Copy the data that follows, character for character, minus the pictures.
-=-=-=-=-
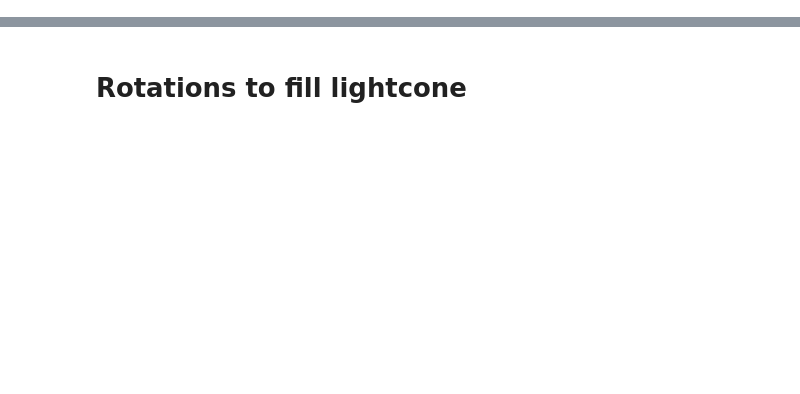
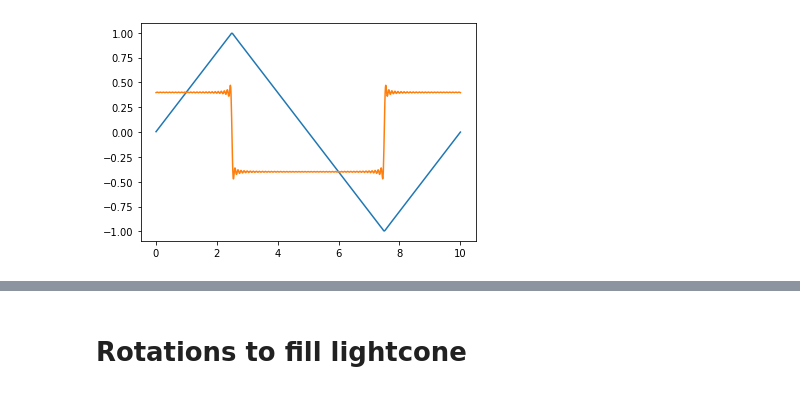
Before and after one commit to DifferentiableUniverseInitiative/flowpm, a Jupyter notebook: notebooks/Lensing.ipynb, the cells around one changed output, grey strips where cells are left out. Drawn from its saved outputs; the diff is of its cells as text; code cells hidden in the pictures; blank space fills up the shorter version.

```diff
--- a/notebooks/Lensing.ipynb
+++ b/notebooks/Lensing.ipynb
@@ -8,0 +25,24 @@ tf.executing_eagerly()
+# %%
+# ok so super easy. Thats awesome. Now if I want to make a more complicated function...
+# The derivative of a triangle wave is a square wave so0o0o0o
+
+def triangle(x, n, L=5, name='tri_wave'):
+    with tf.name_scope(name):
+        freq = tf.einsum('i, j->ij', x, tf.multiply(n,np.pi/L))
+        sins = tf.multiply(tf.sin(freq), 8/np.pi**2)
+        weights = tf.divide(tf.pow((-1), (n-1)/2), tf.pow(n, 2))
+        return tf.math.reduce_sum(tf.multiply(sins, weights), axis=1)
+
+n = tf.range(1, 101, delta=2, dtype='float')
+x = tf.linspace(.01, 10.0, 1000, )
+
+with tf.GradientTape() as g:
+    g.watch(x)
+    tr = triangle(x, n)
+
+plt.figure(figsize=(6,4))
+plt.plot(x, tr)
+plt.plot(x, g.gradient(tr, x))
+plt.show()
+# %% [output]
+[figure, added]
```
Also changed, not shown: parts of 12 cells of this notebook.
-=-=-=-=-
* Solution below:
Before and after one commit to DifferentiableUniverseInitiative/flowpm, a Jupyter notebook: notebooks/Lensing.ipynb, the cells around one changed output, grey strips where cells are left out. Drawn from its saved outputs; the diff is of its cells as text; code cells hidden in the pictures; blank space fills up the shorter version.

```diff
--- a/notebooks/Lensing.ipynb
+++ b/notebooks/Lensing.ipynb
@@ -8,0 +25,24 @@ tf.executing_eagerly()
+# %%
+# ok so super easy. Thats awesome. Now if I want to make a more complicated function...
+# The derivative of a triangle wave is a square wave so0o0o0o
+
+def triangle(x, n, L=5, name='tri_wave'):
+    with tf.name_scope(name):
+        freq = tf.einsum('i, j->ij', x, tf.multiply(n,np.pi/L))
+        sins = tf.multiply(tf.sin(freq), 8/np.pi**2)
+        weights = tf.divide(tf.pow((-1), (n-1)/2), tf.pow(n, 2))
+        return tf.math.reduce_sum(tf.multiply(sins, weights), axis=1)
+
+n = tf.range(1, 101, delta=2, dtype='float')
+x = tf.linspace(.01, 10.0, 1000, )
+
+with tf.GradientTape() as g:
+    g.watch(x)
+    tr = triangle(x, n)
+
+plt.figure(figsize=(6,4))
+plt.plot(x, tr)
+plt.plot(x, g.gradient(tr, x))
+plt.show()
+# %% [output]
+[figure, added]
```
Also changed, not shown: parts of 12 cells of this notebook.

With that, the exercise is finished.